═════ Excerpted records
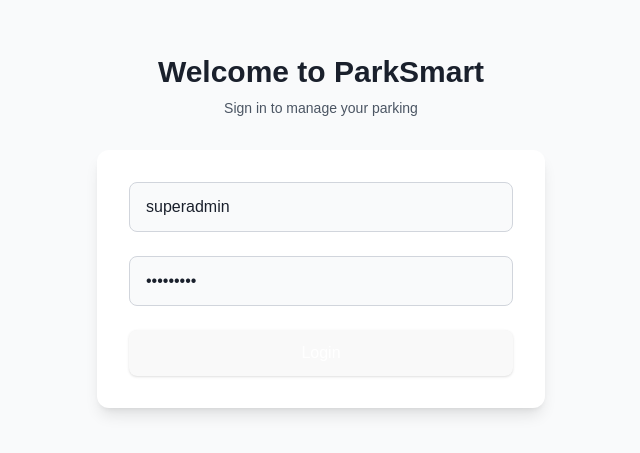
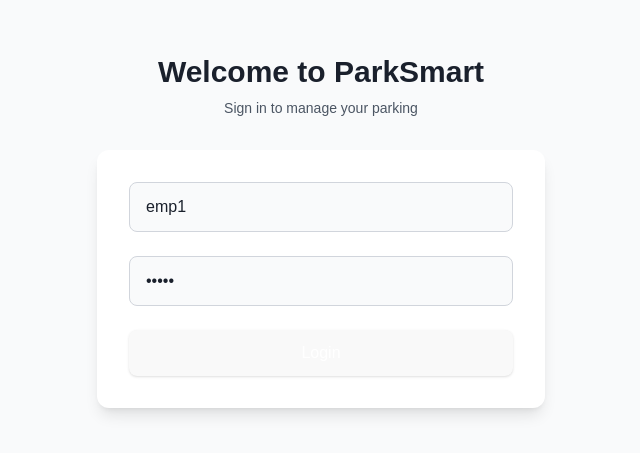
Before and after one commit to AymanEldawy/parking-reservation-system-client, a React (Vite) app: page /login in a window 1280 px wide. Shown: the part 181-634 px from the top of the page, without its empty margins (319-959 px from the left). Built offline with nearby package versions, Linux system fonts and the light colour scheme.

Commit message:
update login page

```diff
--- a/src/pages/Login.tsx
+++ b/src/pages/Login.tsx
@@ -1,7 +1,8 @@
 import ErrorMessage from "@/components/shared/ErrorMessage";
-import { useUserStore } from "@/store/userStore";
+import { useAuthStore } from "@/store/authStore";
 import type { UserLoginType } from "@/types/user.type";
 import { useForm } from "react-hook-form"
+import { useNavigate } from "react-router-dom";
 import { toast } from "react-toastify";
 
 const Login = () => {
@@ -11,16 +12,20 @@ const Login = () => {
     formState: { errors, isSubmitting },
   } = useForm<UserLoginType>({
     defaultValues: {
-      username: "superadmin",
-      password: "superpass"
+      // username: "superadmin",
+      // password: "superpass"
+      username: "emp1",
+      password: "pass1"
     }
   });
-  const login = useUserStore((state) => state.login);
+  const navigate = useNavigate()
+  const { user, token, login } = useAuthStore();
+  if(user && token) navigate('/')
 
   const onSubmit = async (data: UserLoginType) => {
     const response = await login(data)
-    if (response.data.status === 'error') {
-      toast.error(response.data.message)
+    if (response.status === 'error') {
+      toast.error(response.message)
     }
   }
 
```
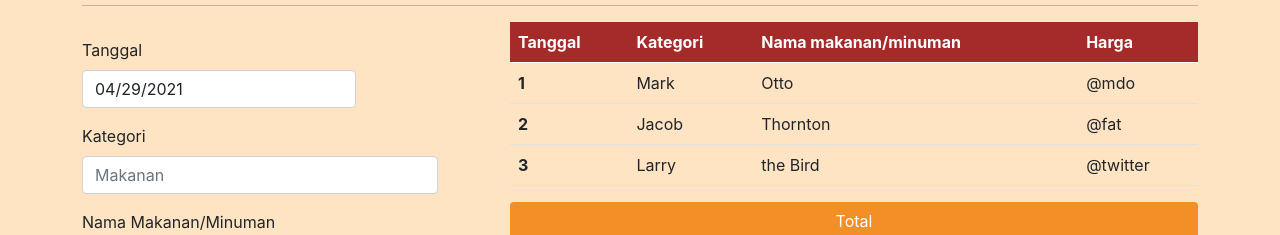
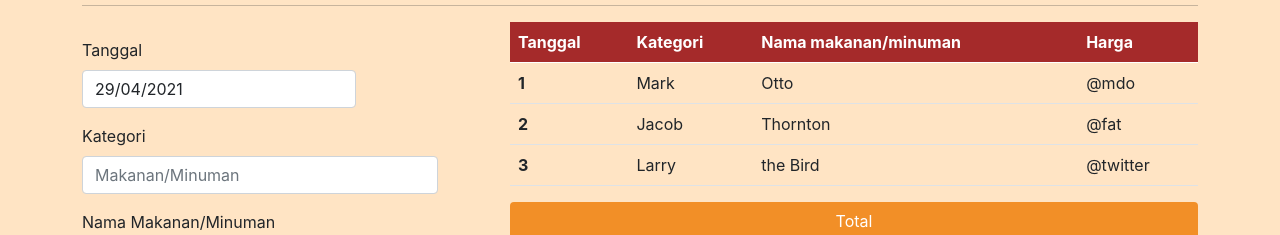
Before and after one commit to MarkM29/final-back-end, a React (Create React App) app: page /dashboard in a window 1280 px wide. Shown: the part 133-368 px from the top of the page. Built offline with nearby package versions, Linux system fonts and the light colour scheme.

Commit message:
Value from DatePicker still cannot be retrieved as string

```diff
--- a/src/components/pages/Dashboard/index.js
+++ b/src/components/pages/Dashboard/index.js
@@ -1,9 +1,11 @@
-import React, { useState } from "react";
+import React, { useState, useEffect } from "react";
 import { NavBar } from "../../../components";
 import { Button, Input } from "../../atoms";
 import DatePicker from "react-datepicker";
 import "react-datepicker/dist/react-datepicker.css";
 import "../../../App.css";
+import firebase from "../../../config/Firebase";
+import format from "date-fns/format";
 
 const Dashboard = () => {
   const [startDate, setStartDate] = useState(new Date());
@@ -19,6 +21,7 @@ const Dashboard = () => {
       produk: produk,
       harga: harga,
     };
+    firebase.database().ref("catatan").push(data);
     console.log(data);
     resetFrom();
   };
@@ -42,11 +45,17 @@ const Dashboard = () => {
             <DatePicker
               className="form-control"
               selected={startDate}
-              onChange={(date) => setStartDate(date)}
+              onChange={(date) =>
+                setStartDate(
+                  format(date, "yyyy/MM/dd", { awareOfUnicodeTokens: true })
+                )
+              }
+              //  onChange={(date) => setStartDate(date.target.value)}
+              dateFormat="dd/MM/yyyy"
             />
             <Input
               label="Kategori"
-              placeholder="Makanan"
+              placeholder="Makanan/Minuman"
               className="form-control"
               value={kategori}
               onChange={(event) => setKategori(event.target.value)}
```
══════════
═════ Excerpted records
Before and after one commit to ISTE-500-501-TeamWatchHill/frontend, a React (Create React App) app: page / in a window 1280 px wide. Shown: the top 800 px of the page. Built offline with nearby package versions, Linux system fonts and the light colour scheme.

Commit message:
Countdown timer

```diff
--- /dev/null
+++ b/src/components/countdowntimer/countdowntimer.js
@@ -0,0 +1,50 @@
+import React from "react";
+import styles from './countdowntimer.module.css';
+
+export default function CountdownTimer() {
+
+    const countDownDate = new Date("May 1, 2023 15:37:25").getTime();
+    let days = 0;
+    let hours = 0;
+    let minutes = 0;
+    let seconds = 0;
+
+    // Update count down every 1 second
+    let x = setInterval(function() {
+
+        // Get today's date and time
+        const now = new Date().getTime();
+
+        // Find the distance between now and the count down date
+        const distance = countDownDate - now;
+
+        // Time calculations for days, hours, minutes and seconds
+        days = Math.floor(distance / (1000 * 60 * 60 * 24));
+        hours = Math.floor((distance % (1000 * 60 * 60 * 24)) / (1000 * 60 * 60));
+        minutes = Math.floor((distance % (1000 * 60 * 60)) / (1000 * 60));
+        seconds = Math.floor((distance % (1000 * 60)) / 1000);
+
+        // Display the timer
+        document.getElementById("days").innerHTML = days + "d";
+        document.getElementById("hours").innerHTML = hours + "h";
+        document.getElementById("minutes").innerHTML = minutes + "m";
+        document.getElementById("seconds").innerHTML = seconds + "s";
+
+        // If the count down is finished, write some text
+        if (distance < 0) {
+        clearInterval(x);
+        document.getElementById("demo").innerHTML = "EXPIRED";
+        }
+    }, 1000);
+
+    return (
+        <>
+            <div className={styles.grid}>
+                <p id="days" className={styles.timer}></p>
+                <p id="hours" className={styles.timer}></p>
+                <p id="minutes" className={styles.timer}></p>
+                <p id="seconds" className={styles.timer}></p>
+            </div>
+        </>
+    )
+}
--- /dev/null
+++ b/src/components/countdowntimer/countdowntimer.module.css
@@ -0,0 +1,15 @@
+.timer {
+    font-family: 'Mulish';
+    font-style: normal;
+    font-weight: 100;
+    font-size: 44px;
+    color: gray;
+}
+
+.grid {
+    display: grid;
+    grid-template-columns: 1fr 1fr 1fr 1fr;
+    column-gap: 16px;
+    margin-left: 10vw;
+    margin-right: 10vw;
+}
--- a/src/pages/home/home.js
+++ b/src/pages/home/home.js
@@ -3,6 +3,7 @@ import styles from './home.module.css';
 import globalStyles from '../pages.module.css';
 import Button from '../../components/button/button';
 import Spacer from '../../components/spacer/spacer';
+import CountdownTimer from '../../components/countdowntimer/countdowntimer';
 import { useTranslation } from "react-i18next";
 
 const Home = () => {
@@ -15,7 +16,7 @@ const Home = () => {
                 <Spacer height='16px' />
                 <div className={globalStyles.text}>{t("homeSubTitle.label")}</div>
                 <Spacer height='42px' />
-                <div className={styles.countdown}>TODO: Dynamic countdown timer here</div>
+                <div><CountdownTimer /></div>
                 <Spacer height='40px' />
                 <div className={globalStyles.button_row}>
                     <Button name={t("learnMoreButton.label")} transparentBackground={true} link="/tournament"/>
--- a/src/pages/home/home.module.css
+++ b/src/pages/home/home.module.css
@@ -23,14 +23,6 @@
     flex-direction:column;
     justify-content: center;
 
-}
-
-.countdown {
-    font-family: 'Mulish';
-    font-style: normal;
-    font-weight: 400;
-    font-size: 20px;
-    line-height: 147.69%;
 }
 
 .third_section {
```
══════════
═════ Excerpted records
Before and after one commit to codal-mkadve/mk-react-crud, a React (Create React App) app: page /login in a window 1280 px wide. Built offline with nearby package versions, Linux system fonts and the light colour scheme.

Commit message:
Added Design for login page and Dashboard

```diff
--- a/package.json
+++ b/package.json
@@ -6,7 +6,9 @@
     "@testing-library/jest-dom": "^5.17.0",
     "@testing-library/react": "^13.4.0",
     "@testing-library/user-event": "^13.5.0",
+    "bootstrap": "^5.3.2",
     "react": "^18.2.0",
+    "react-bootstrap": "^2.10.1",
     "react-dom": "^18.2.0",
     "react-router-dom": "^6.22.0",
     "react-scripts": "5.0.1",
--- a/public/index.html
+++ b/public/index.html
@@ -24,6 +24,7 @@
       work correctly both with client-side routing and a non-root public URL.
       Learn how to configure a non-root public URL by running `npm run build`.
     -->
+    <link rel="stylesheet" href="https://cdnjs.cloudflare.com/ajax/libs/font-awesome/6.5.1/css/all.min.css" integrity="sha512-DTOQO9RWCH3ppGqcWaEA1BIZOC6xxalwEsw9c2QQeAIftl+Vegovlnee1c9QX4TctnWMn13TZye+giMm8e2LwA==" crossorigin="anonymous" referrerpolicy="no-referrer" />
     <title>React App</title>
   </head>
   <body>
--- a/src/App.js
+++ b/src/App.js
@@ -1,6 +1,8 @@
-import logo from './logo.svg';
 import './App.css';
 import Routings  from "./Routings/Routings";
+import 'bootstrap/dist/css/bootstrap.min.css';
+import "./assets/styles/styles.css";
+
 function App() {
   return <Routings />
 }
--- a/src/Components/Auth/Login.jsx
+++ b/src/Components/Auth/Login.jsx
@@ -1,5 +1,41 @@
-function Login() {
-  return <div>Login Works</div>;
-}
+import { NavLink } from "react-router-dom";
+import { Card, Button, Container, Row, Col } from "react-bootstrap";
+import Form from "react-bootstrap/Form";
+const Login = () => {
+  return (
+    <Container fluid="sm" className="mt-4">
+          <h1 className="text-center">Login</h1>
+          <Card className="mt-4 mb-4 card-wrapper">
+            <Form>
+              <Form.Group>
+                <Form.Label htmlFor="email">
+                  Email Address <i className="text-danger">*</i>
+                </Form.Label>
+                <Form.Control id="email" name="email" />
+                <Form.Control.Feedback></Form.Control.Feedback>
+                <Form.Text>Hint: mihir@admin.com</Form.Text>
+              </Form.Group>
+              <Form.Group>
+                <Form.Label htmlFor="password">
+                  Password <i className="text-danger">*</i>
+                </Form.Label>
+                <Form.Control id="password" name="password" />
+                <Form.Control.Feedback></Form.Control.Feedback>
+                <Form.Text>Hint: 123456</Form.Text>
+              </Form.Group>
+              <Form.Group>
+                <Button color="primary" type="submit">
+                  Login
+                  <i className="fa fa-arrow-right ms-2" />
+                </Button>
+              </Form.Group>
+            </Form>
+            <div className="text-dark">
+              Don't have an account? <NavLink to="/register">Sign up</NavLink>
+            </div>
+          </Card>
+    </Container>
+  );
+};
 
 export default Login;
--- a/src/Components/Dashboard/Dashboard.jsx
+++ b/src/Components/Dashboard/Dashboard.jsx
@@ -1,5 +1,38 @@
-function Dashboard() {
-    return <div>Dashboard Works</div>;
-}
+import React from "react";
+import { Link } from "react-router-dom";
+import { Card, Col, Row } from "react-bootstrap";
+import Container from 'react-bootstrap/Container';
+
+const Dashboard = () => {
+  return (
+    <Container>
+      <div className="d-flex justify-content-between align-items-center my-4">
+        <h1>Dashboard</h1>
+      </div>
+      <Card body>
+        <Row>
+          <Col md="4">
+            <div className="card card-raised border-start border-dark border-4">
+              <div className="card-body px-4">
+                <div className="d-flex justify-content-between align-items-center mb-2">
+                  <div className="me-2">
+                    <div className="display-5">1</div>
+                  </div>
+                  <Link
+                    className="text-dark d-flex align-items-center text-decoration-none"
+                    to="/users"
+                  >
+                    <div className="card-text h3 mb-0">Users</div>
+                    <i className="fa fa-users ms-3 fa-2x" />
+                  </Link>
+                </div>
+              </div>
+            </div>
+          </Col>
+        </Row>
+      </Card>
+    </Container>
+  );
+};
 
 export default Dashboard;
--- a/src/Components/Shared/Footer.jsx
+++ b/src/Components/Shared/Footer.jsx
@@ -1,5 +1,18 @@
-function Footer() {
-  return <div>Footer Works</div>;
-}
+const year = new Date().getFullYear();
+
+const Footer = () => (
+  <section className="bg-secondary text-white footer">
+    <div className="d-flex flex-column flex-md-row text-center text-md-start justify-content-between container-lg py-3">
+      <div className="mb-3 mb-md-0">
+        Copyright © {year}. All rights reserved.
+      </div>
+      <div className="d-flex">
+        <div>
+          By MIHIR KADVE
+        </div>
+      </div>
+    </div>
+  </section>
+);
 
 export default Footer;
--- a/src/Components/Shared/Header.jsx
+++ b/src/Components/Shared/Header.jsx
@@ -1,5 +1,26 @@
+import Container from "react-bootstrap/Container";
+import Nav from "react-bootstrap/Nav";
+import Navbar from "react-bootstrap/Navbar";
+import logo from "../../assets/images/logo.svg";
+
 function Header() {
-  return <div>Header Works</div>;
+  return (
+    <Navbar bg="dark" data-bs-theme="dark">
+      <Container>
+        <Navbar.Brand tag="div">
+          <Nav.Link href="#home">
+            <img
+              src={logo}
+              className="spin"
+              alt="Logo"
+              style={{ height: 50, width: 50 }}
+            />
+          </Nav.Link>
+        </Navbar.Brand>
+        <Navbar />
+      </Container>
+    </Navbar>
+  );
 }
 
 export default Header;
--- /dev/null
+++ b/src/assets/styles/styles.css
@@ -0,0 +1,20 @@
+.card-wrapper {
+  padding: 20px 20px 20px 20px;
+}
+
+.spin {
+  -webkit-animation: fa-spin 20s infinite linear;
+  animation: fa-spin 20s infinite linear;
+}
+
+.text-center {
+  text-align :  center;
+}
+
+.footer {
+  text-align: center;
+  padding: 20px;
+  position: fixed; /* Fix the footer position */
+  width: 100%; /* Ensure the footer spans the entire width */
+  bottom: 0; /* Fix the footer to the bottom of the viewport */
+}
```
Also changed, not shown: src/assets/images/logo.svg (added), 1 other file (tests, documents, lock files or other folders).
══════════
_Task prompt_.
Check every line of the entries above for the word "getElementById" and report how many lines contain it, giving the number only.

_Written solution_.
5